**Exercise data:**
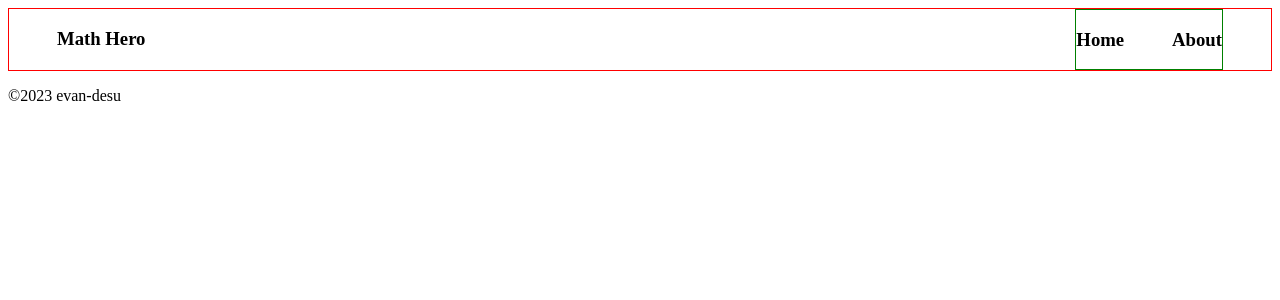
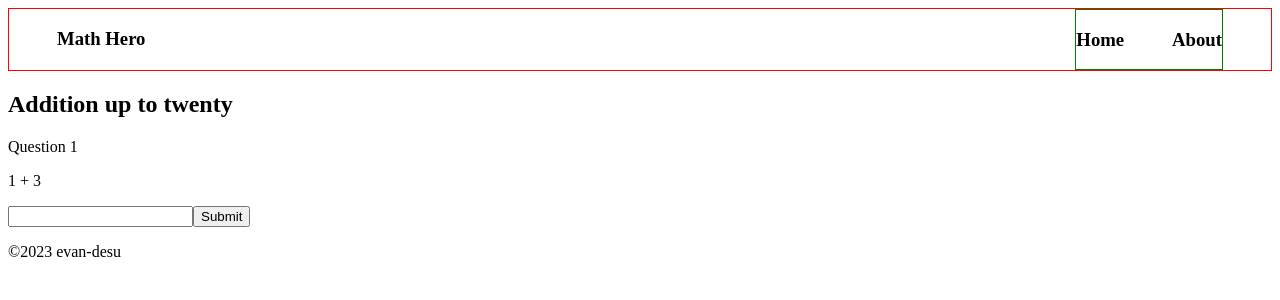
Before and after one commit to evan-desu/math-hero, a React (Create React App) app: page /add-to-20 in a window 1280 px wide. Shown: the top 300 px of the page. Built offline with nearby package versions, Linux system fonts and the light colour scheme.

Commit message:
feat: Add Grade One addition to twenty component
Added states, handle function, and JSX to AdditionTwenty component. Also added routes in App compnent to navigate to AdditionTwenty

```diff
--- a/src/App.tsx
+++ b/src/App.tsx
@@ -10,6 +10,7 @@ import GradeFour from './GradeFour/GradeFour';
 import GradeFive from './GradeFive/GradeFive';
 import GradeSix from './GradeSix/GradeSix';
 import AdditionTen from './Quizzes/AdditionTen';
+import AdditionTwenty from './Quizzes/AdditionTwenty';
 
 
 
@@ -28,6 +29,7 @@ function App() {
           <Route path='/grade5' element={ <GradeFive /> } />
           <Route path='/grade6' element={ <GradeSix /> } />
           <Route path='/add-to-10' element={ <AdditionTen /> }/>
+          <Route path='/add-to-20' element={ <AdditionTwenty /> }/>
         </Routes>
         <Footer />
       </div>
--- a/src/GradeOne/GradeOne.tsx
+++ b/src/GradeOne/GradeOne.tsx
@@ -14,15 +14,9 @@ const GradeOne = () => {
         navigate(`/${verb}-${prep}-${limit}`)
     }
 
-    const num1 = generateNumber();
-    const num2 = generateNumber(500);
-    const emoji = generateEmoji();
-
     return (
         <main>
             <h2>You're in Grade One!</h2>
-            <p>{num1}, {num2}</p>
-            <p>Count the {emoji[0]}.</p>
             <section className="quiz-select-selection">
                 <h2>Select a quiz:</h2>
                 <div className="quiz-button-container">
@@ -30,7 +24,7 @@ const GradeOne = () => {
                     <button onClick={() => handleQuizClick("add", "to", 10)} className="quiz-btn">Addition<br></br>to 10</button>
                     <button className="quiz-btn">Subtraction<br></br>under 10</button>
                     <button className="quiz-btn">Counting<br></br>to 20</button>
-                    <button className="quiz-btn">Addition<br></br>to 20</button>
+                    <button onClick={() => handleQuizClick("add", "to", 20)} className="quiz-btn">Addition<br></br>to 20</button>
                     <button className="quiz-btn">Subtraction<br></br>under 20</button>
                 </div>
             </section>
--- a/src/Quizzes/AdditionTen.tsx
+++ b/src/Quizzes/AdditionTen.tsx
@@ -2,7 +2,7 @@ import { useState, useEffect } from 'react'
 import { add, checkAnswer } from '../MathFunctions'
 
 const AdditionTen = () => {
-    const [problem, setProblem] = useState({num1: 0, num2: 0, sum: 0});
+    const [problem, setProblem] = useState({ num1: 0, num2: 0, sum: 0 });
     const [userAnswer, setUserAnswer] = useState('');
     const [questionNumber, setQuestionNumber] = useState(1);
     const [score, setScore] = useState(0);
@@ -29,6 +29,7 @@ const AdditionTen = () => {
             setIsFinished(true);
         }
 
+        setUserAnswer('');
     }
 
     return (
--- a/src/Quizzes/AdditionTwenty.tsx
+++ b/src/Quizzes/AdditionTwenty.tsx
@@ -1,6 +1,58 @@
+import { useState, useEffect } from 'react'
+import { add, checkAnswer } from '../MathFunctions'
+
 const AdditionTwenty = () => {
+    const [problem, setProblem] = useState({ num1: 0, num2: 0, sum: 0 });
+    const [userAnswer, setUserAnswer] = useState('');
+    const [questionNumber, setQuestionNumber] = useState(1);
+    const [score, setScore] = useState(0);
+    const [isLoading, setIsLoading] = useState(true);
+    const [isFinished, setIsFinished] = useState(false);
+
+    useEffect(() => {
+        setProblem(add(20));
+        setIsLoading(false);
+    }, []);
+
+    const handleSubmit = (event: React.FormEvent) => {
+        event.preventDefault();
+
+        if(checkAnswer(parseInt(userAnswer), problem.sum)) {
+            setScore(score + 1);
+        }
+
+        if(questionNumber < 10) {
+            setQuestionNumber(questionNumber + 1);
+            setProblem(add(20));
+        } else {
+            setIsFinished(true);
+        }
+
+        setUserAnswer('');
+    }
+
     return (
-        <h2>Addition Twenty</h2>
+        <>
+            <h2>Addition up to twenty</h2>
+            {isLoading && <p>Loading...</p>}
+            {!isFinished ? (
+                <section className="question-container">
+                    <p>Question {questionNumber}</p>
+                    <p>{problem.num1} + {problem.num2}</p>
+                    <form onSubmit={handleSubmit}>
+                        <input
+                            type="number"
+                            value={userAnswer}
+                            onChange={(e) => setUserAnswer(e.target.value)}
+                        />
+                        <button type="submit">Submit</button>
+                    </form>
+                </section>
+            ) : (
+                <p>Your score: {score}/10</p>
+            )}
+        </>
+
     );
 }
 
```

**Exercise brief:** Go through the data, and copy each line in which the word "Quizzes" appears.

**Exercise output:**
 import AdditionTen from './Quizzes/AdditionTen';
+import AdditionTwenty from './Quizzes/AdditionTwenty';
--- a/src/Quizzes/AdditionTen.tsx
+++ b/src/Quizzes/AdditionTen.tsx
--- a/src/Quizzes/AdditionTwenty.tsx
+++ b/src/Quizzes/AdditionTwenty.tsx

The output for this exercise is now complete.